Start of RECORDED DATA

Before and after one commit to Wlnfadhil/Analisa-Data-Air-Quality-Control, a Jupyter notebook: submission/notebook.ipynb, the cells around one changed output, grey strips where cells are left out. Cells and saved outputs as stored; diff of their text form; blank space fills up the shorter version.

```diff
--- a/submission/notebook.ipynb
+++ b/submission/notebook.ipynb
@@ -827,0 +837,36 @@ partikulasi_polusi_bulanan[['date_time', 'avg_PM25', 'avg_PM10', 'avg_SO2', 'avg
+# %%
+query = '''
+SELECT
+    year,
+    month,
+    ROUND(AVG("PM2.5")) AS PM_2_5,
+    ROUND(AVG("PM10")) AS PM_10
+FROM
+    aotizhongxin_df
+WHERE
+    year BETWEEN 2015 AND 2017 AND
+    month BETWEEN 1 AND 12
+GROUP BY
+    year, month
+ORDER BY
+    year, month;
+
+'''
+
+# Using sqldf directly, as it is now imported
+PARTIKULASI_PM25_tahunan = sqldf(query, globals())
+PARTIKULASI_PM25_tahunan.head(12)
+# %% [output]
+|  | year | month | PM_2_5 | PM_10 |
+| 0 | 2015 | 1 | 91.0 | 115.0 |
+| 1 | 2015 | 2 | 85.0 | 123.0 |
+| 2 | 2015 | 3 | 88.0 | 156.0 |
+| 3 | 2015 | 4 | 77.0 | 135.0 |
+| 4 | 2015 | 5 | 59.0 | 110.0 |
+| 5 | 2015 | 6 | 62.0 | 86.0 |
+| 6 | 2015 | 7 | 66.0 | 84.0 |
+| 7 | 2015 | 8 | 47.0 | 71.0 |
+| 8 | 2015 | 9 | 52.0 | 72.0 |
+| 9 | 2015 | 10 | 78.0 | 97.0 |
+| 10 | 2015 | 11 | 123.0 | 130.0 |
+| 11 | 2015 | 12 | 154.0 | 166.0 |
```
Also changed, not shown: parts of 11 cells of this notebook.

End of RECORDED DATA

* THE PROBLEM *
All of the data above must be repeated exactly.

* THE ANSWER *
Before and after one commit to Wlnfadhil/Analisa-Data-Air-Quality-Control, a Jupyter notebook: submission/notebook.ipynb, the cells around one changed output, grey strips where cells are left out. Cells and saved outputs as stored; diff of their text form; blank space fills up the shorter version.

```diff
--- a/submission/notebook.ipynb
+++ b/submission/notebook.ipynb
@@ -827,0 +837,36 @@ partikulasi_polusi_bulanan[['date_time', 'avg_PM25', 'avg_PM10', 'avg_SO2', 'avg
+# %%
+query = '''
+SELECT
+    year,
+    month,
+    ROUND(AVG("PM2.5")) AS PM_2_5,
+    ROUND(AVG("PM10")) AS PM_10
+FROM
+    aotizhongxin_df
+WHERE
+    year BETWEEN 2015 AND 2017 AND
+    month BETWEEN 1 AND 12
+GROUP BY
+    year, month
+ORDER BY
+    year, month;
+
+'''
+
+# Using sqldf directly, as it is now imported
+PARTIKULASI_PM25_tahunan = sqldf(query, globals())
+PARTIKULASI_PM25_tahunan.head(12)
+# %% [output]
+|  | year | month | PM_2_5 | PM_10 |
+| 0 | 2015 | 1 | 91.0 | 115.0 |
+| 1 | 2015 | 2 | 85.0 | 123.0 |
+| 2 | 2015 | 3 | 88.0 | 156.0 |
+| 3 | 2015 | 4 | 77.0 | 135.0 |
+| 4 | 2015 | 5 | 59.0 | 110.0 |
+| 5 | 2015 | 6 | 62.0 | 86.0 |
+| 6 | 2015 | 7 | 66.0 | 84.0 |
+| 7 | 2015 | 8 | 47.0 | 71.0 |
+| 8 | 2015 | 9 | 52.0 | 72.0 |
+| 9 | 2015 | 10 | 78.0 | 97.0 |
+| 10 | 2015 | 11 | 123.0 | 130.0 |
+| 11 | 2015 | 12 | 154.0 | 166.0 |
```
Also changed, not shown: parts of 11 cells of this notebook.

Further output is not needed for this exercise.